First it was Brenden Morrow. Then it was Douglas Murray. Yet the Pittsburgh Penguins saved the best for last, trading for Jarome Iginla early on Thursday morning in a move that clearly signals the team is all in to win a Stanley Cup this season.
And they better do just that.
The Penguins lost a lot of young prospects and added three players who will be unrestricted free agents this summer. Pittsburgh is gambling that these additions will push them to a Stanley Cup—a realistic proposition considering you could argue the Penguins were the best team in the league before the trades.
Here's the news on the deal, from Penguins.com:
The latest addition, and arguably the biggest prize of all, is Calgary’s Jarome Iginla.
“We talked to (Flames general manager) Jay (Feaster) and said if you’re going to move Iginla we would be interested,” Penguins general manager Ray Shero said. “Over the last day or so it became apparent they were going to move him. We started getting into more names and scenarios.
At 1:25 a.m. Eastern standard time the Flames and Penguins announced the trade of Iginla to Pittsburgh in exchange for prospects Ben Hanowski, Kenny Agostino and a 2013 first-round pick.
@kylerdraper Iginla chose Pittsburgh over Boston. He squashed the deal with the Bruins.— Joe Haggerty (@HackswithHaggs) March 28, 2013
Bob McKenzie of TSN elaborated on that report:
Doesn't matter now, but CGY preferred deal was with BOS. The 2 teams agreed on components but w/o critical 3rd element - player approval.— Bob McKenzie (@TSNBobMcKenzie) March 28, 2013
Bottom line, as was the case with Brenden Morrow, Jarome Iginla is a Pittsburgh Penguin today because PIT is where he wanted to go.— Bob McKenzie (@TSNBobMcKenzie) March 28, 2013
Obviously, Iginla believes his best chance to win the Cup is in Pittsburgh.
Before making these three trades, the goal for the Penguins was to win a Stanley Cup. But after making these three trades, it's obvious Pittsburgh must win a Cup now for this season to be considered a success.
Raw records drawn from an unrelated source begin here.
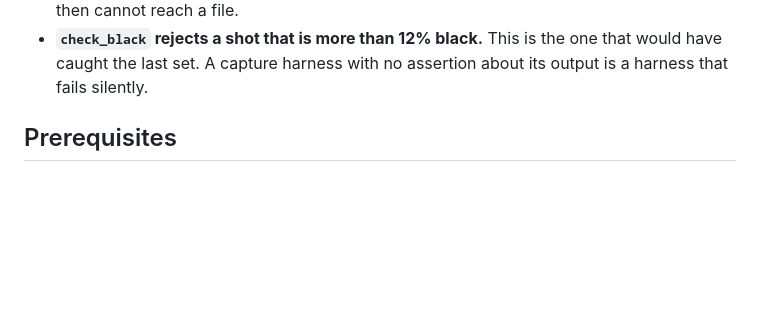
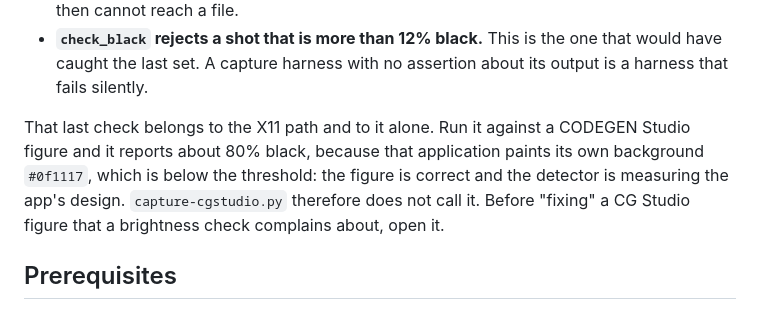
Before and after one commit to SPS-L/stepss-docs, a Markdown page: tools/README.md, the part around the change. Drawn GitHub-style; blank space fills up the shorter version.

Commit message:
Say that the black-shot check misreads a dark-only application
Run check_black against a CODEGEN Studio figure and it reports about 80%
black, because that application paints its own background #0f1117, below the
threshold the check uses. The figure is correct; the detector is measuring the
app's design. capture-cgstudio.py does not call it, and the deployed
cg-studio-settings.png reads 80.3% black on exactly this measure while showing
the Settings modal perfectly.

Worth writing down because the check exists to catch a black rectangle, and
the one figure it will always shout about is the one that must not be
re-shot in response.

```diff
--- a/tools/README.md
+++ b/tools/README.md
@@ -35,6 +35,13 @@ optional:
 - **`check_black` rejects a shot that is more than 12% black.** This is the
   one that would have caught the last set. A capture harness with no assertion
   about its output is a harness that fails silently.
+
+That last check belongs to the X11 path and to it alone. Run it against a
+CODEGEN Studio figure and it reports about 80% black, because that application
+paints its own background `#0f1117`, which is below the threshold: the figure
+is correct and the detector is measuring the app's design. `capture-cgstudio.py`
+therefore does not call it. Before "fixing" a CG Studio figure that a
+brightness check complains about, open it.
 
 ## Prerequisites
 
```
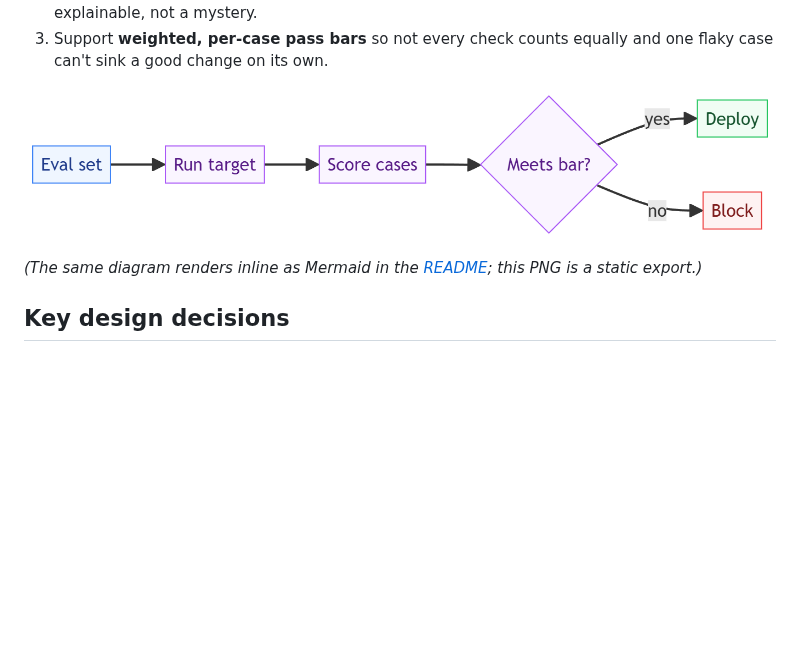
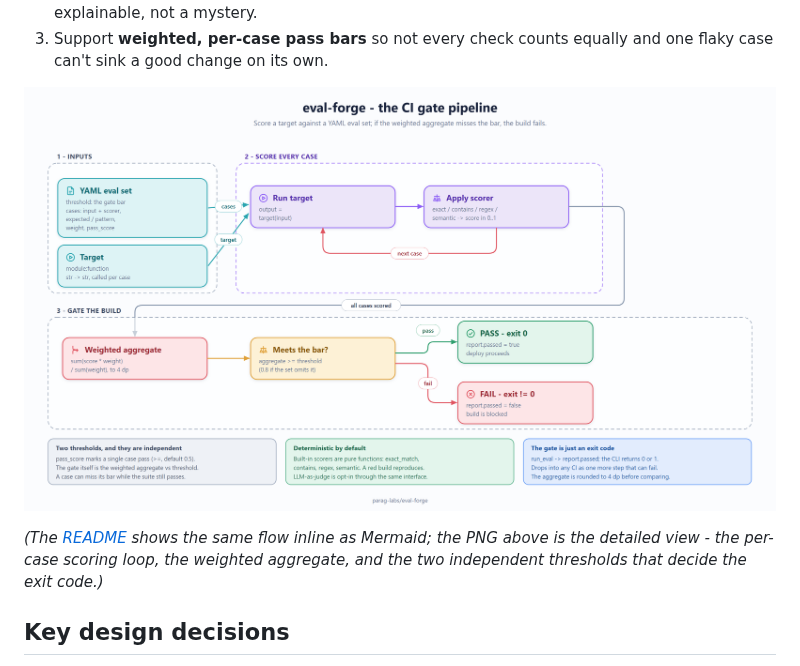
Before and after one commit to parag-labs/eval-forge, a Markdown page: DESIGN.md, the part around the change. Drawn GitHub-style; pictures changed too: docs/diagrams/ci-gate-pipeline.png; blank space fills up the shorter version.

Commit message:
Redraw ci-gate-pipeline diagram in flat-design house style
The old diagram was a five-node Mermaid flow: eval set, run target, score
cases, a "meets bar?" diamond, and deploy/block. It showed the shape of
the gate but none of the parts that actually decide a build.

The new SVG (now the source of truth, with the PNG exported from it)
draws the whole pipeline. Panel 1 is the inputs: the YAML eval set
(threshold plus per-case scorer, expected/pattern, weight, pass_score)
and the module:function target. Panel 2 is the per-case scoring loop -
run the target on each input, apply the named scorer to get a 0..1
score, and loop to the next case. Panel 3 is the gate: the weighted
aggregate (sum(score*weight)/sum(weight), rounded to 4 dp), the
aggregate >= threshold check, and the PASS/FAIL branch that becomes the
process exit code.

Three notes pin the subtleties the flowchart hid: the two thresholds are
independent (a per-case pass_score, default 0.5, is not what gates the
build - the weighted aggregate is, so a case can miss its bar while the
suite still passes); the built-in scorers are pure functions so a red
build reproduces, with LLM-as-judge opt-in through the same interface;
and the gate is nothing more than an exit code, with the aggregate
rounded before the comparison.

Also reword the DESIGN.md caption, which claimed the PNG was identical
to the README Mermaid sketch; it is now the more detailed view.

```diff
--- a/DESIGN.md
+++ b/DESIGN.md
@@ -25,7 +25,7 @@ Goals:
 
 ![CI gate pipeline](docs/diagrams/ci-gate-pipeline.png)
 
-*(The same diagram renders inline as Mermaid in the [README](README.md#how-it-works); this PNG is a static export.)*
+*(The [README](README.md#how-it-works) shows the same flow inline as Mermaid; the PNG above is the detailed view - the per-case scoring loop, the weighted aggregate, and the two independent thresholds that decide the exit code.)*
 
 ## Key design decisions
 
```
Also changed, not shown: 1 other file.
Remember, Morrow, Murray and Iginla are free agents after the season. It's unlikely the Penguins will re-sign all three, and they certainly won't be getting back the prospects they dealt in these deals. A failure to win a Stanley Cup this season would make these trades a terrible investment, plain and simple.
Still, there is no question that the Penguins are better today—at least on paper—than they were a week ago. And that's a scary proposition, seeing as the team has won 13 straight games, many of them without reigning MVP Evgeni Malkin.
The Penguins will win the Stanley Cup this season.
Some folks may wonder if these trades will alter the chemistry of the team or somehow affect the mojo built up over the past month. But the Penguins added solid, proven veterans—not brash, young and selfish individuals who might cause dissension in the locker room.
It's all or nothing for the Penguins this season. Anything less than a Stanley Cup is now not just a failure but also a major waste of young talent for the future. Sometimes, you have to push all your chips on the table.
It's time to see whether the Pens played their hand correctly.